Background. Recent introduction of minimally invasive adult cardiac surgical techniques has emphasized the advantage of early hospital discharge. However, we chose an alternative approach to determine the safety, efficacy, and feasibility of ultra-fast track protocols while retaining both standard surgical exposure (median sternotomy) and conventional cardiac surgical techniques (hypothermia, cardiopulmonary bypass with cardiac arrest, and optimal myocarclial protection). Methods. From September 1995 to January 1998, a total of 258 consecutive patients underwent cardiac procedures by a single surgeon. Acceleration of clinical pathways was used to initiate earlier discharges. Stringent postdischarge follow-up was implemented. Prospectively entered data were then analyzed retrospectively. Results. A variety of isolated as well as combined coronary and valve procedures were performed. Of the 258 patients operated on during this entire study period, a total of 144 patients (56%) were discharged within postoperative days 1 to 4 (ultra-fast track discharge). Over the past 12 months, this incidence increased to 70% (76 of 108 patients). Approximately 50% of these patients were operated on urgently or emergently. To date, there have been no deaths in this ultra-fast track group. There were eight brief readmissions, of which one was for rewiring of a noninfected sternal dehiscence, and the remaining were for cardiac diagnostic studies or a noncardiac problem altogether. Conclusions. Conventional cardiac operation can allow ultrafast hospital discharges while retaining the advantage of time-tested techniques and providing wider application without requiring new or additional training or equipment.

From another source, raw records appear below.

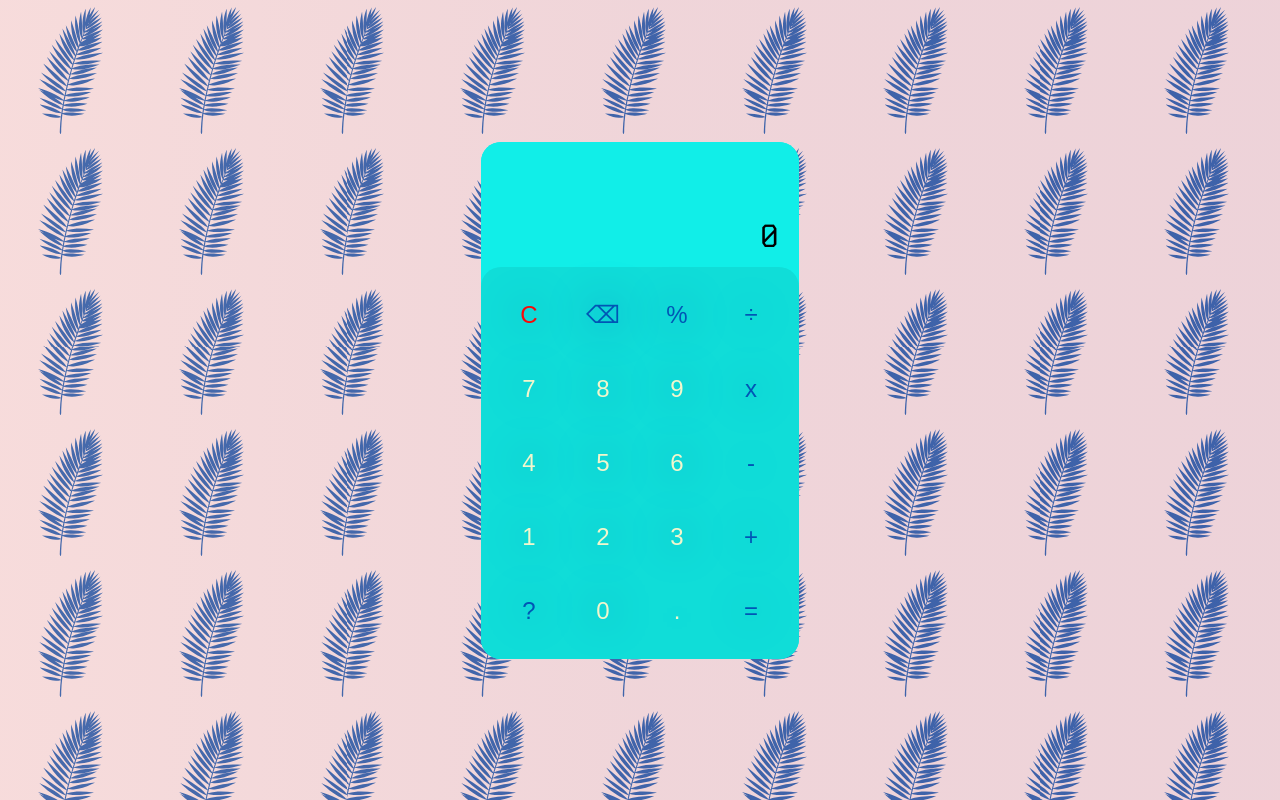
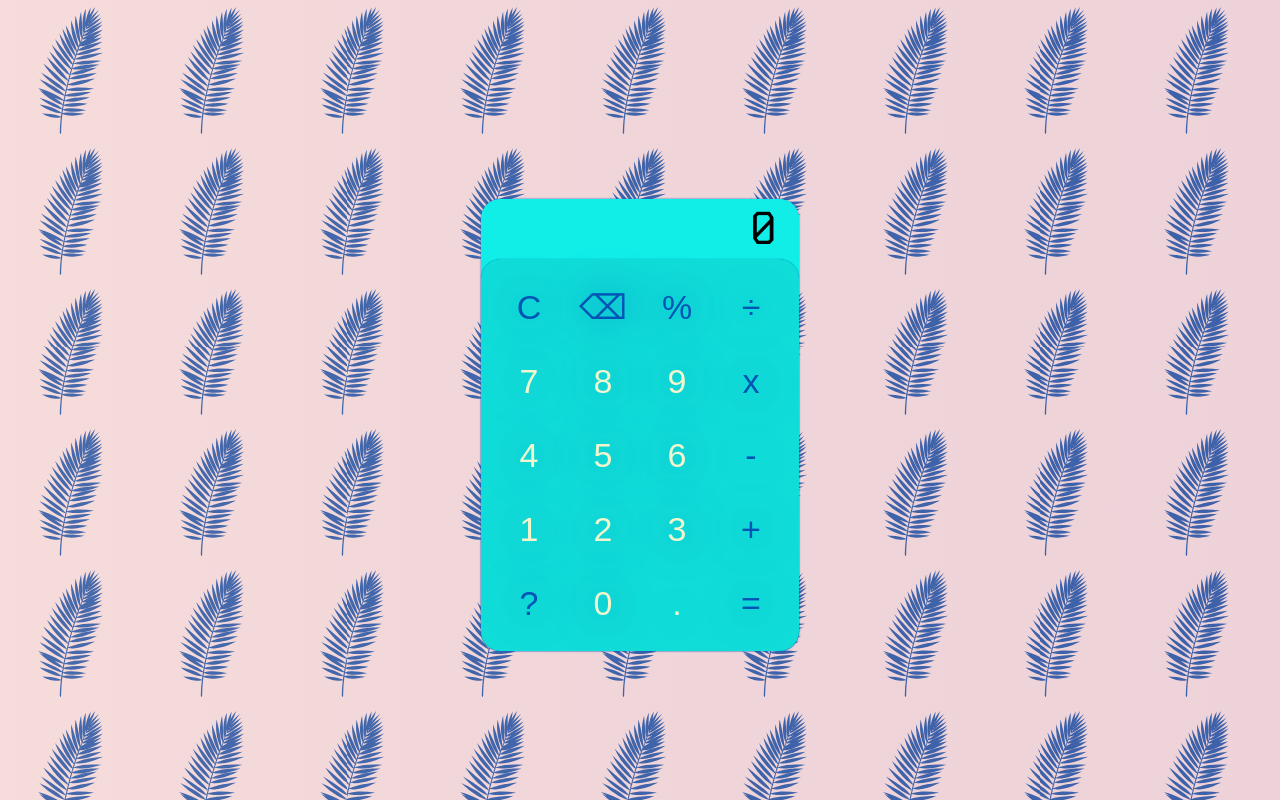
Before and after one commit to kawakiDi/calculator, a plain HTML site: page index.html in a window 1280 px wide. Drawn offline with Linux system fonts and the light colour scheme; a web font is replaced by a local one.

Commit message:
Update style.css
some changes

```diff
--- a/style.css
+++ b/style.css
@@ -1,7 +1,15 @@
 @font-face {
   font-family: 'KodeMono';
-  src: url(./KodeMono-Regular.woff2) format(woff2);
+  src: url(KodeMono-Regular.woff2) format(woff2);
   font-weight: 400;
+  font-display: swap;
+}
+
+@font-face {
+  font-family: 'Rage';
+  src: url('RageItalic.woff2') format('woff2');
+  font-weight: normal;
+  font-style: italic;
   font-display: swap;
 }
 
@@ -9,6 +17,7 @@
 ::after,
 ::before {
   box-sizing: border-box;
+  user-select: none;
 }
 
 button {
@@ -17,14 +26,15 @@ button {
   margin: 0;
   padding: 0;
   font-size: inherit;
+  font-family: inherit;
 }
 
 html {
-  background-image: url('./palm-leaf.svg');
+  background-image: url('palm-leaf.svg');
   background-size: 11%;
   background-color: rgb(235 161 160 / 0.1);
-  font-size: 24px;
-  font-family: 'KodeMono', sans-serif;
+  font-size: 34px;
+  font-family: 'Rage', sans-serif;
 }
 
 body {
@@ -41,23 +51,43 @@ body {
   display: flex;
   justify-content: center;
   align-items: center;
+  padding-top: 50px;
 }
 
 .calculator {
   background-color: #11EEE8;
   border-radius: 20px;
+  box-shadow: 0 0 2px #0155B5;
+  width: 318px;
 }
 
 .calculator__screen {
-  display: flex;
-  justify-content: end;
-  align-items: end;
-  min-height: 125px;
-  padding: 0 20px 10px 0;
+  min-height: 60px;
+  max-height: 180px;
+  padding-right: 22px;
+  text-align: end;
   overflow: auto;
   background-color: #11EEE8;
   border-radius: 20px 20px 0 0;
-  font-size: 32px;
+  font-size: 46px;
+  font-family: 'KodeMono', sans-serif;
+  user-select: all;
+  word-break: break-all;
+}
+
+.calculator__screen::-webkit-scrollbar {
+  width: 15px; /* Ширина всего элемента навигации */
+  padding-block: 5px;
+}
+
+.calculator__screen::-webkit-scrollbar-track {
+  background: #11EEE8;; /* Цвет дорожки */
+}
+
+.calculator__screen::-webkit-scrollbar-thumb {
+  background-color: hsl(179, 86%, 46%); /* Цвет бегунка */
+  border-radius: 20px; /* Округление бегунка */
+  border: 1px solid #0155B5; /*Оформление границ бегунка*/
 }
 
 .calculator__buttons {
@@ -68,6 +98,7 @@ body {
   padding: 16px;
   background-color: #10DDD8;
   border-radius: 20px;
+  box-shadow: 0 0 1px #0155B5;
 }
 
 .calculator__button {
@@ -82,6 +113,12 @@ body {
   filter: brightness(80%);
 }
 
+@media (hover: hover) {
+  button:hover {
+    background-color: hsl(179, 78%, 46%);
+   }
+}
+
 .calculator__button-number {
   color: #F2F6CC;
 }
@@ -90,6 +127,15 @@ body {
   color: #0155B5;
 }
 
-#clear {
+#Delete {
   color: #F90808;
 }
+
+/*
+___Список изменений___
+- шрифт
+- ховер эффект, только для пк
+- тени, калькулятор, область ввода
+- стралка, на кнопке удаление единицы значения
+- ограничение экрана, скролл
+*/
```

ASJC Scopus subject areas
- Pulmonary and Respiratory Medicine
- Cardiology and Cardiovascular Medicine